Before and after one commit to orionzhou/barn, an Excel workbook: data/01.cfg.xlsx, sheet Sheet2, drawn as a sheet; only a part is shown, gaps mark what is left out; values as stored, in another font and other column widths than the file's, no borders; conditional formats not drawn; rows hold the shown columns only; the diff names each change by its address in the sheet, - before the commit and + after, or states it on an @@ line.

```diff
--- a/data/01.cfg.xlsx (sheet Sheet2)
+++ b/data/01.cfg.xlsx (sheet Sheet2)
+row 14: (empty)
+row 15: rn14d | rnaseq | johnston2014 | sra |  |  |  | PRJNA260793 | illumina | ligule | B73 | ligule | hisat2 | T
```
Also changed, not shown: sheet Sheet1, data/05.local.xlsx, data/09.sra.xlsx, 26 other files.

---

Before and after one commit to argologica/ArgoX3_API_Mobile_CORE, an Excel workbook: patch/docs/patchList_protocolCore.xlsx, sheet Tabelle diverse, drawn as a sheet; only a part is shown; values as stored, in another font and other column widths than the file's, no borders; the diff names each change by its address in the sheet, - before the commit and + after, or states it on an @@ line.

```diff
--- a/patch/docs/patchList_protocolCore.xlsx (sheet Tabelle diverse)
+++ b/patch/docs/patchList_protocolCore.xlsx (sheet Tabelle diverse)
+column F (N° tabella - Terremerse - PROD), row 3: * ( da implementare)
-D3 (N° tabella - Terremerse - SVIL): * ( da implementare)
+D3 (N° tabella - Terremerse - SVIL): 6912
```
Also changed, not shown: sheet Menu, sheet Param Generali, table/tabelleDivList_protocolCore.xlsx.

* * *

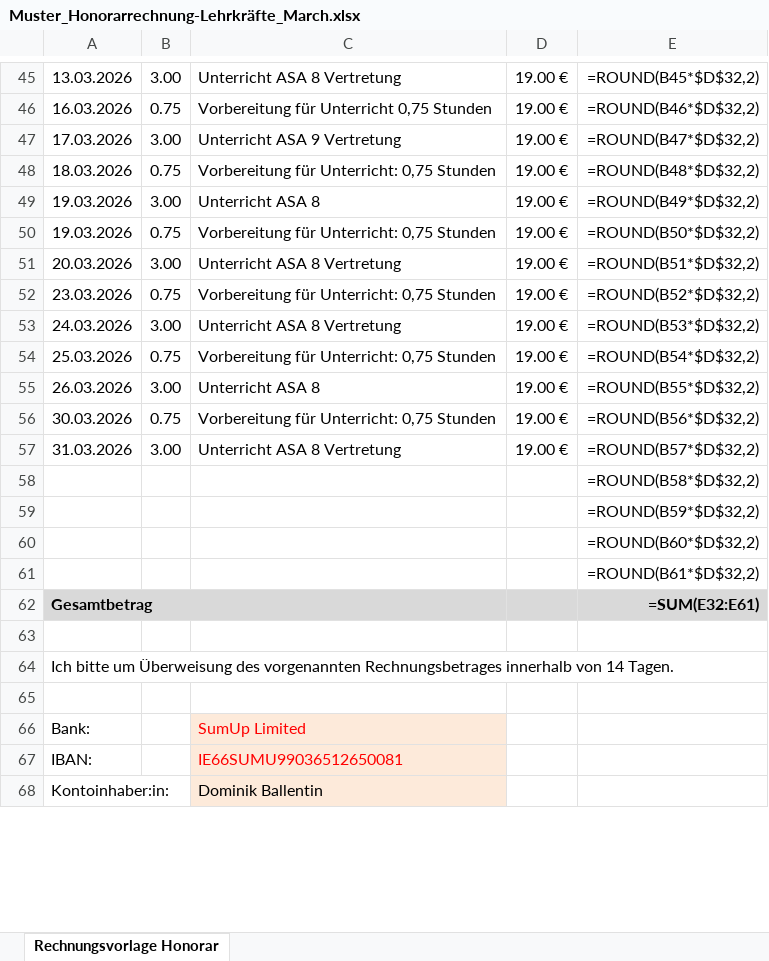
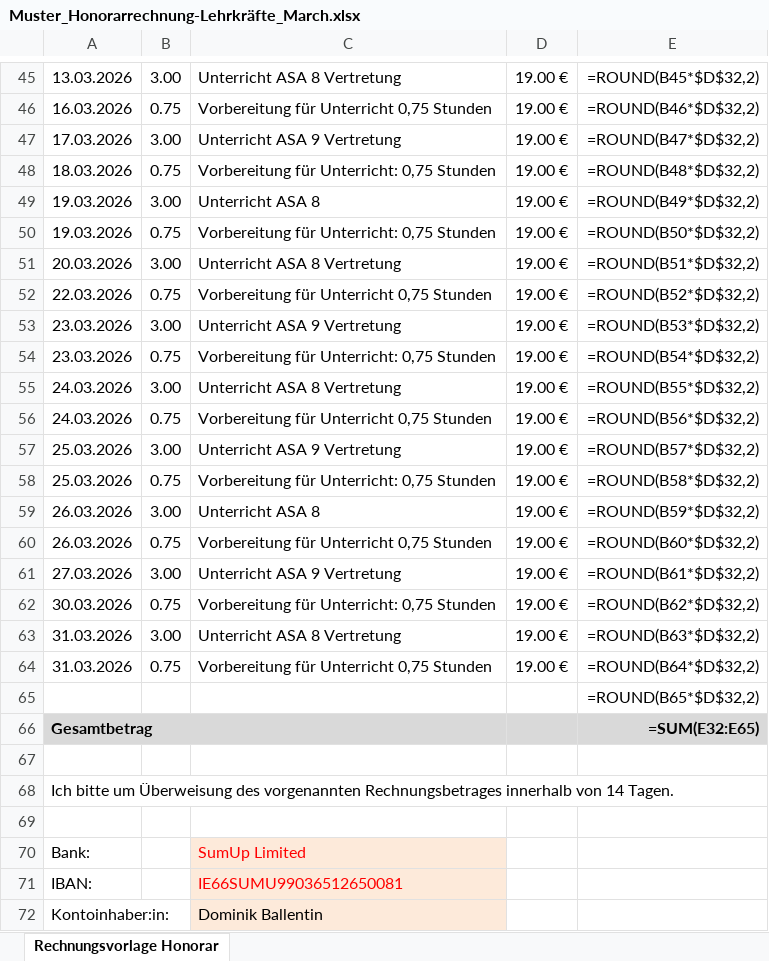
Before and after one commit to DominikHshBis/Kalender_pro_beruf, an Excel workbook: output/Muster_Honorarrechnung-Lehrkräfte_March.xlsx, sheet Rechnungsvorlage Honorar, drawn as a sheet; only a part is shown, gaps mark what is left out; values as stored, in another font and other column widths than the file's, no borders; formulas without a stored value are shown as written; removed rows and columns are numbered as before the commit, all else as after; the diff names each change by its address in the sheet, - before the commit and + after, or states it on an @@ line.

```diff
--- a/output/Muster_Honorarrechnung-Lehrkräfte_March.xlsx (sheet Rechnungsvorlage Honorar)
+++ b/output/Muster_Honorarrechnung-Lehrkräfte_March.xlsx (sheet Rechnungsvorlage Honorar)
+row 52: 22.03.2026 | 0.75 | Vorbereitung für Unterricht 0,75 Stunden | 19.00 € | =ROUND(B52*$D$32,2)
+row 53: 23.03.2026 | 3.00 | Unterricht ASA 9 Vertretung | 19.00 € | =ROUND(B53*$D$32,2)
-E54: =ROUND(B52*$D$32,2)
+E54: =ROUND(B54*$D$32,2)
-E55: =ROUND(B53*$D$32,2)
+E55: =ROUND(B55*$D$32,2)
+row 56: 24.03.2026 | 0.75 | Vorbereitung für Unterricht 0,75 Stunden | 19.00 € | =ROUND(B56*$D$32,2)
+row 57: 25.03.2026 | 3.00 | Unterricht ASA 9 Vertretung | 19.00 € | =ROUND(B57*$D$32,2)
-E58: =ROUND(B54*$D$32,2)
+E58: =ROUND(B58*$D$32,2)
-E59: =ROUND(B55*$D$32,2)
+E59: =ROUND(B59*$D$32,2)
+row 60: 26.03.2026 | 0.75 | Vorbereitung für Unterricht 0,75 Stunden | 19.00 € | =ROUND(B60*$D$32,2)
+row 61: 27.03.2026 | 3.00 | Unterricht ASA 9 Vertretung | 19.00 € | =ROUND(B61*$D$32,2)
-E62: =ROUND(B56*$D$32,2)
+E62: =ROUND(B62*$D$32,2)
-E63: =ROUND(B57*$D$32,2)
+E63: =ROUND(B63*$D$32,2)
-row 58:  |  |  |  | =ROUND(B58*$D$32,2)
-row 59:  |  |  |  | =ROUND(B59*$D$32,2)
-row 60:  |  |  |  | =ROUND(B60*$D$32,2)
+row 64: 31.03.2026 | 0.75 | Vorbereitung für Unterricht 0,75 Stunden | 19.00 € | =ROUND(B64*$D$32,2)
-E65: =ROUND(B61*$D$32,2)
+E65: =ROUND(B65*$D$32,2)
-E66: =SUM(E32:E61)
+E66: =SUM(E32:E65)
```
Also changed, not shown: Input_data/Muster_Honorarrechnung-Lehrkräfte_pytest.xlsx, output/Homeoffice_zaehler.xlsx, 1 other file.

Task:
Task for the records above: copy every line in which the word "Stunden" occurs.

Response to the task:
+row 52: 22.03.2026 | 0.75 | Vorbereitung für Unterricht 0,75 Stunden | 19.00 € | =ROUND(B52*$D$32,2)
+row 56: 24.03.2026 | 0.75 | Vorbereitung für Unterricht 0,75 Stunden | 19.00 € | =ROUND(B56*$D$32,2)
+row 60: 26.03.2026 | 0.75 | Vorbereitung für Unterricht 0,75 Stunden | 19.00 € | =ROUND(B60*$D$32,2)
+row 64: 31.03.2026 | 0.75 | Vorbereitung für Unterricht 0,75 Stunden | 19.00 € | =ROUND(B64*$D$32,2)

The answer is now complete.